“We don’t intend on doing anything of the sort. I’m not doing anything on purpose, anyway. I just get wrapped up with work and I want to make it on my own, make a name for myself, become someone I can be proud of. If I invest in a girl now it’ll take up the time I need to invest in myself, you know? I guess it just boils down to who’s more worthy of my time, you or me. Well, not you you. Any girl, or me. Geez what’s in your tea I don’t usually…” he chuckled, uncomfortably.
“I’ll just never get men. Aren’t you supposed to want to take care of us? You’re supposed to want to spend your time and your efforts and hold our happiness above all else. Ugh, I don’t know. Maybe it’s small town mentality. Whatever.”
“I guess I think that when the right girl, whatever that means, comes along I will drop the act and making her happy will become a priority. I just haven’t found that girl. No offense, you know…”
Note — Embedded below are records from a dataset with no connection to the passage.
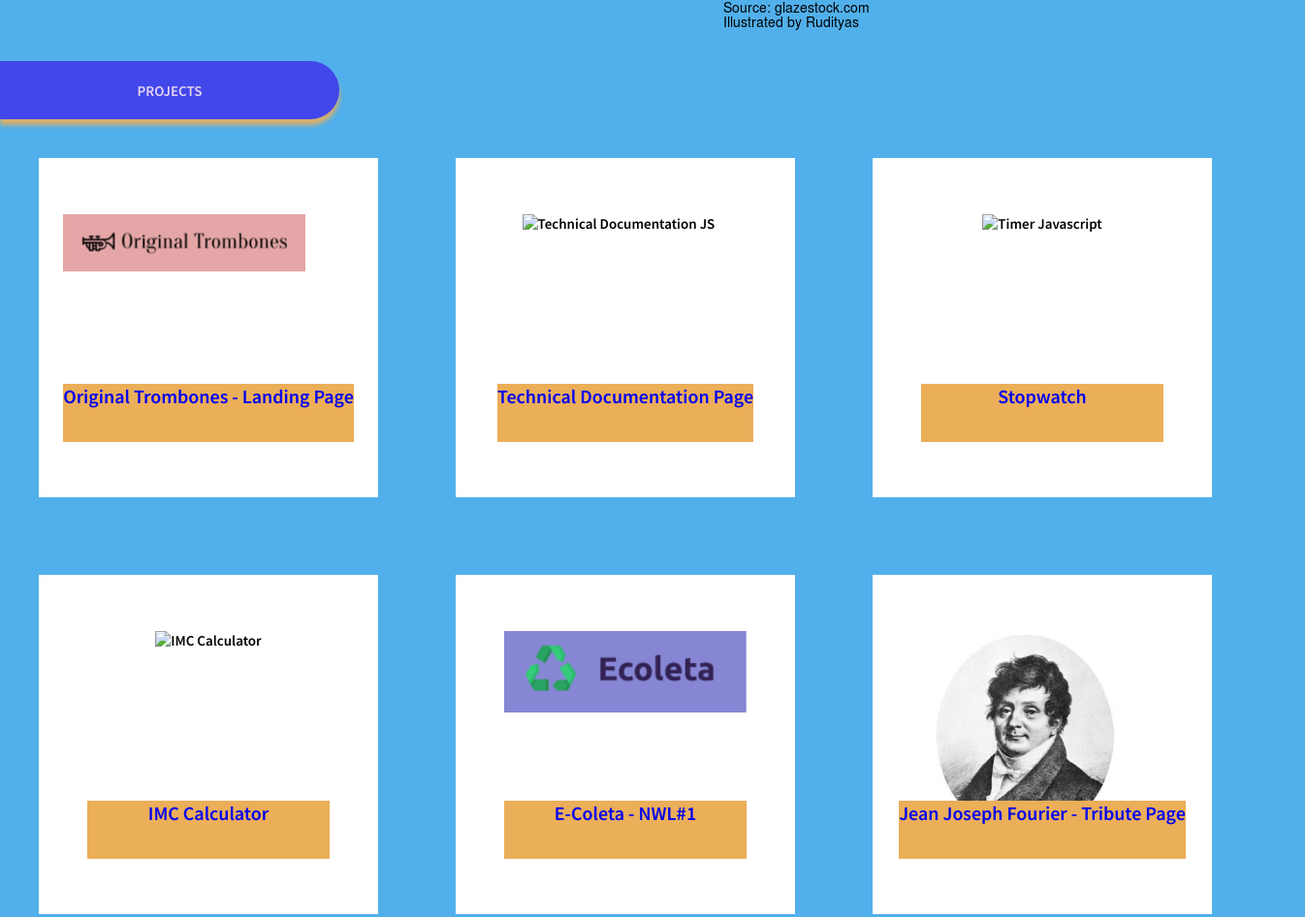
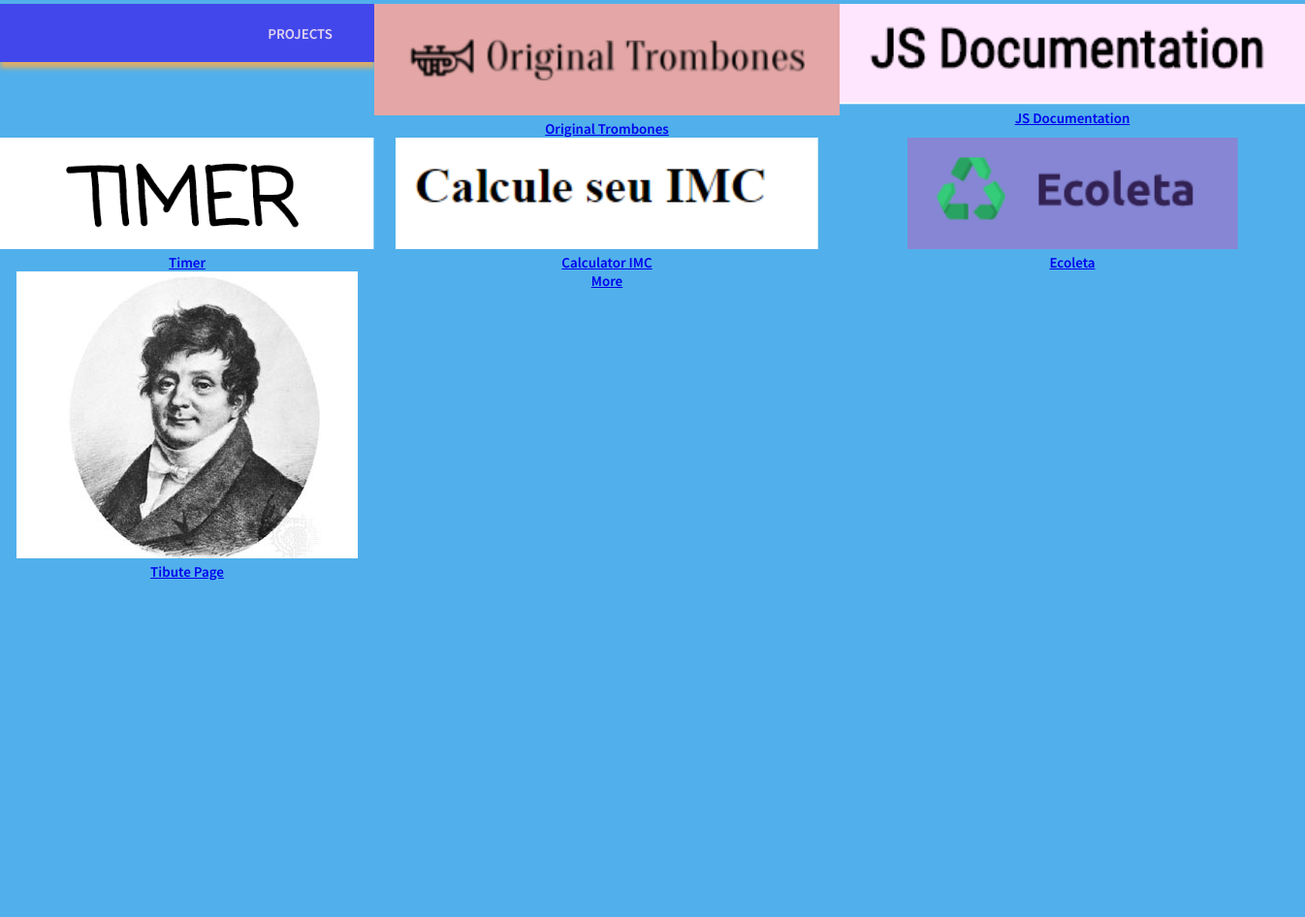
Before and after one commit to emeps/FreeCodeCamp, a plain HTML site: page personal-portfolio/index.html in a window 1280 px wide. Shown: the part 597-1543 px from the top of the page at 97% size, 1346 px wide, since content can reach past the window. After the commit the page ends 1196 px from the top, so only its background shows below. Drawn offline with Linux system fonts and the light colour scheme.

Commit message:
structure section projects

```diff
--- a/personal-portfolio/index.html
+++ b/personal-portfolio/index.html
@@ -1,130 +1,110 @@
 <!DOCTYPE html>
 <html lang="en">
+
 <head>
-    <meta charset="UTF-8">
-    <meta name="viewport" content="width=device-width, initial-scale=1.0">
-    <link rel="stylesheet" href="main.css">
-    <title>Projeto Final FreeCodeCamp - Personal Portfolio</title>
+  <meta charset="UTF-8" />
+  <meta http-equiv="X-UA-Compatible" content="IE=edge" />
+  <meta name="viewport" content="width=device-width, initial-scale=1.0" />
+  <link rel="stylesheet" href="main.css" />
+  <title>Final Project - Personal Portfolio</title>
 </head>
+
 <body>
-    <header>
-        <nav id="navbar">
+  <main>
+    <header class="navbar">
+      <nav>
         <ul>
-                <li><a href="#projects">PROJECTS</a></li>
-                <li><a href="#about-me">ABOUT ME</a></li>
-                <li><a href="#contact-me">CONTACTS</a></li>
+          <li>
+            <a href="#projects">PROJECTS</a>
+          </li>
+          <li>
+            <a href="#about-me">ABOUT ME</a>
+          </li>
+          <li>
+            <a href="#contact-me">CONTACT ME</a>
+          </li>
         </ul>
       </nav>
     </header>
-    <main>
-        <section id="welcome-section">
-            <div id="welcome-text">
-                <h1><q> Even the tallest towers started from the ground. - Unknown author</q></h1>
-            </div>
-            <div id="welcome-image">
-                <img src="./assets/dsvImtjXe.png" alt="Welcome image." >
+    <section id="introduction">
+      <div id="introduction-phrase"><span>
+          Even the tallest towers started from the ground.
+          - Unknown author.
+        </span></div>
+      <div id="introduction-img">
+        <img src="./assets/dsvImtjXe.png" alt="Light on">
       </div>
     </section>
-        <section id="project">
-            <header class="project-title"><h1>PROJECTS</h1></header>
-            <div id="projects">
-                <div class="project-tile">
-                    <div class="project-img">
-                        <img src="./assets/img/Imagem 1.png" alt="Orignal Trombones">
+    <section id="projects">
+      <header class="navbar navbar-space">
+        <nav>
+          <ul>
+            <li>
+              <a href="#projects">PROJECTS</a>
+            </li>
+          </ul>
+        </nav>
+      </header>
+      <div class="projects-tiles">
+        <div id="project-img">
+          <img src="./assets/img/Imagem 1.png" alt="Original Trombones">
         </div>
-                    <div class="project-box-title">
-                        <a href="https://github.com/emeps/freeCodeCamp/tree/main/landing-page" target="_blank" rel="noopener noreferrer">
-                            <span>Original Trombones - Landing Page</span>
-                        </a>
-                    </div>
-                </div>
-                <div class="project-tile">
-                    <div class="project-img">
-                        <img src="./assets//img/Imagem 2.png" alt="Technical Documentation JS">
-                    </div>
-                    <div class="project-box-title">
-                        <a href="https://github.com/emeps/freeCodeCamp/tree/main/technical-documentation-page" target="_blank" rel="noopener noreferrer">
-                            <span>Technical Documentation Page</span>
-                        </a>
-                    </div>
-                </div>
-                <div class="project-tile">
-                    <div class="project-img">
-                        <img src="./assets//img/Imagem 3.png" alt="Timer Javascript">
-                    </div>
-                   <div class="project-box-title">
-                    <a href="https://github.com/emeps/stopwatch" target="_blank" rel="noopener noreferrer">
-                        <span>Stopwatch</span>
-                    </a>
-                   </div>
-                </div>
-                <div class="project-tile">
-                    <div class="project-img">
-                        <img src="./assets//img/Imagem 4.png" alt="IMC Calculator">
-                    </div>
-                    <div class="project-box-title">
-                        <a href="https://github.com/emeps/imc-calculator" target="_blank" rel="noopener noreferrer">
-                            <span>IMC Calculator</span>
-                        </a>
-                    </div>
-                </div>
-                <div class="project-tile">
-                    <div class="project-img">
-                        <img src="./assets/img/Imagem 5.png" alt="E-coleta Next Level Week #1">
-                    </div>
-                    <div class="project-box-title">
-                        <a href="https://github.com/emeps/next-level-week-1" target="_blank" rel="noopener noreferrer">
-                            <span>E-Coleta - NWL#1</span>
-                        </a>
-                    </div>
-                </div>
-                <div class="project-tile">
-                    <div class="project-img">
-                        <img src="./assets/img/Imagem 6.png" alt="Tribute page for Jean Joseph Fourier">
-                    </div>
-                    <div class="project-box-title">
-                        <a href="https://github.com/emeps/freeCodeCamp/tree/main/landing-page" target="_blank" rel="noopener noreferrer">
-                            <span>Jean Joseph Fourier - Tribute Page</span>
-                        </a>
-                    </div>
-                </div>
-                <div id="see-more">
-                    <button>
-                        <a href="http://github.com/emeps" target="_blank" rel="noopener noreferrer">SEE MORE</a>
-                    </button>
+        <div id="project-title">
+          <a href="#" target="_blank" rel="noopener noreferrer">Original Trombones</a>
         </div>
       </div>
 
+      <div class="projects-tiles">
+        <div id="project-img">
+          <img src="./assets/img/Imagem 2.png" alt="JS Documentation">
+        </div>
+        <div id="project-title">
+          <a href="#" target="_blank" rel="noopener noreferrer">JS Documentation</a>
+        </div>
+      </div>
+
+      <div class="projects-tiles">
+        <div id="project-img">
+          <img src="./assets/img/Imagem 3.png" alt="Timer">
+        </div>
+        <div id="project-title">
+          <a href="#" target="_blank" rel="noopener noreferrer">Timer</a>
+        </div>
+      </div>
+
+      <div class="projects-tiles">
+        <div id="project-img">
+          <img src="./assets/img/Imagem 4.png" alt="Calculator IMC">
+        </div>
+        <div id="project-title">
+          <a href="#" target="_blank" rel="noopener noreferrer">Calculator IMC</a>
+        </div>
+      </div>
+
+      <div class="projects-tiles">
+        <div id="project-img">
+          <img src="./assets/img/Imagem 5.png" alt="Ecoleta">
+        </div>
+        <div id="project-title">
+          <a href="#" target="_blank" rel="noopener noreferrer">Ecoleta</a>
+        </div>
+      </div>
+
+      <div class="projects-tiles">
+        <div id="project-img">
+          <img src="./assets/img/Imagem 6.png" alt="Tibute Page">
+        </div>
+        <div id="project-title">
+          <a href="#" target="_blank" rel="noopener noreferrer">Tibute Page</a>
+        </div>
+      </div>
+
+      <div class="more-projects">
+        <a href="http://github.com/emeps" target="_blank" rel="noopener noreferrer">More</a>
+      </div>
 
     </section>
-        <section id="personal-information">
-            <section id="about-me">
-                <img src="./assets/o98dSn9UB.png" alt="Representation  about me image" >
-                <p>Hi!!! My name is Emerson Patryck, I'm stundent of Engineer Petroleum in University Federal Espirito Santo - Espirito Santo - Brazil, loved web programming... blá blá blá</p>
-            </section>
-            <section id="contact-me">
-                <div id="personal-facebook">
-                    <img src="./assets/facebook.svg" alt="Facebook image">
-                    <p>/emepacks</p>
-                </div>
-                <div id="personal-instagram">
-                    <img src="./assets/instagram.svg" alt="Instagram image" >
-                    <p>@emepacks</p>
-                </div>
-                <div id="personal-linkedin">
-                    <img src="./assets/linkedin.svg" alt="Linkedin image" >
-                    <p>/emepacks</p>
-                </div>
-                <div id="personal-github">
-                    <img src="./assets/github.svg" alt="Github image" >
-                    <p>emeps</p>
-                </div>
-            </section>
-        </section>
-        <footer>
-            <p></p>
-        </footer>
   </main>
-    <script src="https://cdn.freecodecamp.org/testable-projects-fcc/v1/bundle.js"></script>
 </body>
+
 </html>
```
Lines whose indentation alone changed are shown as unchanged.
“Ha, none taken. I wouldn’t have answered the phone even if you had called sometime in the future. It is what it is. It always is what it is,” a slight shiver rattled her.
Damn the awkward silences.
“Umm you know what, I can just go”
“How will you get home?”
“I’ll figure it out, I have friends who live not too far, I can just crash there till it clears”
He got up, wiping invisible lint off his wrinkled pants. “Yea so I’m gonna go,” he said, again. They shut off so quickly, she thought. You get one true thing out of them and that’s it.
“Ok, stay warm,” she said, too loud to sound sincere. He was by the door now, putting his shoes on, then his coat, checking his pockets to make sure he’s got everything, his beanie. He paused for a second and looked at her. She hated it, but it took her breath away. “Bye Emma,” he said, and opened the door. She stared at the doorway, at that broad back, now snugly covered, and the white door that soon followed.
It’s New York, she thought. They’d always leave.